unpaved: 290,696 km (1992)

Inland waterways: about 1,200 km

Pipelines: crude oil 1,738 km; petroleum products 2,321 km; natural gas 708 km

Ports: Gemlik, Hopa, Iskenderun, Istanbul, Izmir, Izmit, Mersin, Samsun, Trabzon

Merchant marine:
total: 423 ships (1,000 GRT or over) totaling 5,014,004 GRT/8,695,636 DWT
ships by type: bulk 113, cargo 203, chemical tanker 14, combination bulk 7, combination ore/oil 12, container 2, liquefied gas tanker 4, livestock carrier 1, oil tanker 46, passenger-cargo 1, refrigerated cargo 2, roll-on/roll-off cargo 9, short-sea passenger 7, specialized tanker 2

total: 116
with paved runways over 3,047 m: 16
with paved runways 2,438 to 3,047 m: 20
with paved runways 1,524 to 2,437 m: 12
with paved runways 914 to 1,523 m: 21
with paved runways under 914 m: 34
with unpaved runways 1,524 to 2,438 m: 2
with unpaved runways 914 to 1,523 m: 11


Telephone system: 3,400,000 telephones; fair domestic and international systems
local: NA
intercity: trunk radio relay microwave network; limited open wire network
international: 2 INTELSAT (Atlantic Ocean) and 1 EUTELSAT earth station; 1 submarine cable

broadcast stations: AM 15, FM 94, shortwave 0
radios: NA

broadcast stations: 357
televisions: NA

Defense Forces

Branches: Land Forces, Navy (includes Naval Air and Naval Infantry), Air Force, Coast Guard, Gendarmerie

Manpower availability: males age 15-49 16,519,152; males fit for military service 10,067,089; males reach military age (20) annually 625,476 (1995 est.)

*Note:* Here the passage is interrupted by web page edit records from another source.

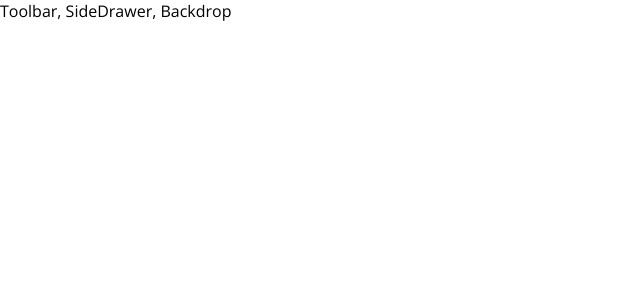
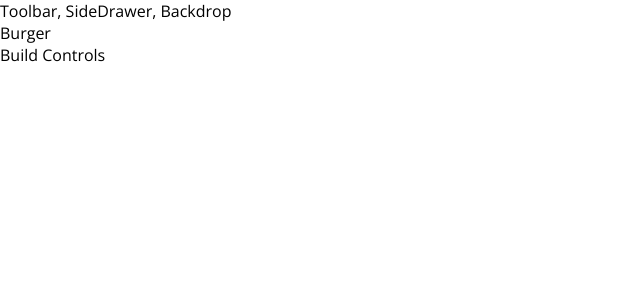
Before and after one commit to ZoryanaMakeeva/burger-builder, a React app: page / in a window 1280 px wide. Shown: the top 300 px of the page, without its empty margins (0-640 px from the left). Built offline with nearby package versions, Linux system fonts and the light colour scheme.

Commit message:
Start implementation of the burger builder container

```diff
--- a/src/App.js
+++ b/src/App.js
@@ -1,11 +1,13 @@
 import React, { Component } from 'react';
 import Layout from './components/Layout/Layout'
+import BurgerBuilder from './containers/BurgerBuilder/BurgerBuilder'
 
 class App extends Component {
   render() {
     return (
       <div>
         <Layout>
+            <BurgerBuilder/>
         </Layout>
       </div>
     );
--- /dev/null
+++ b/src/components/Layout/Layout.css
@@ -0,0 +1,3 @@
+.Content {
+    margin-top: 16px;
+}
--- a/src/components/Layout/Layout.js
+++ b/src/components/Layout/Layout.js
@@ -1,12 +1,13 @@
 import React from 'react';
 import Aux from '../../hoc/Auxiliary'
+import classes from './Layout.css';
 
 const layout = ( props ) => (
     <Aux>
         <div>
             Toolbar, SideDrawer, Backdrop
         </div>
-        <main>
+        <main className={classes.Content}>
             {props.children}
         </main>
     </Aux>
--- /dev/null
+++ b/src/containers/BurgerBuilder/BurgerBuilder.js
@@ -0,0 +1,15 @@
+import React, { Component } from 'react';
+import Aux from '../../hoc/Auxiliary';
+
+class BurgerBuilder extends Component {
+    render () {
+        return (
+            <Aux>
+                <div>Burger</div>
+                <div>Build Controls</div>
+            </Aux>
+        );
+    }
+}
+
+export default BurgerBuilder;
--- a/src/index.css
+++ b/src/index.css
@@ -3,8 +3,3 @@
   padding: 0;
   font-family: "Open Sans", sans-serif;
 }
-
-code {
-  font-family: source-code-pro, Menlo, Monaco, Consolas, "Courier New",
-    monospace;
-}
```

Defense expenditures: exchange rate conversion - $6.9 billion, 4.1% of GDP (1993); note - figures do not include about $7 billion for the government's counterinsurgency efforts against the separatist Kurdistan Workers' Party (PKK)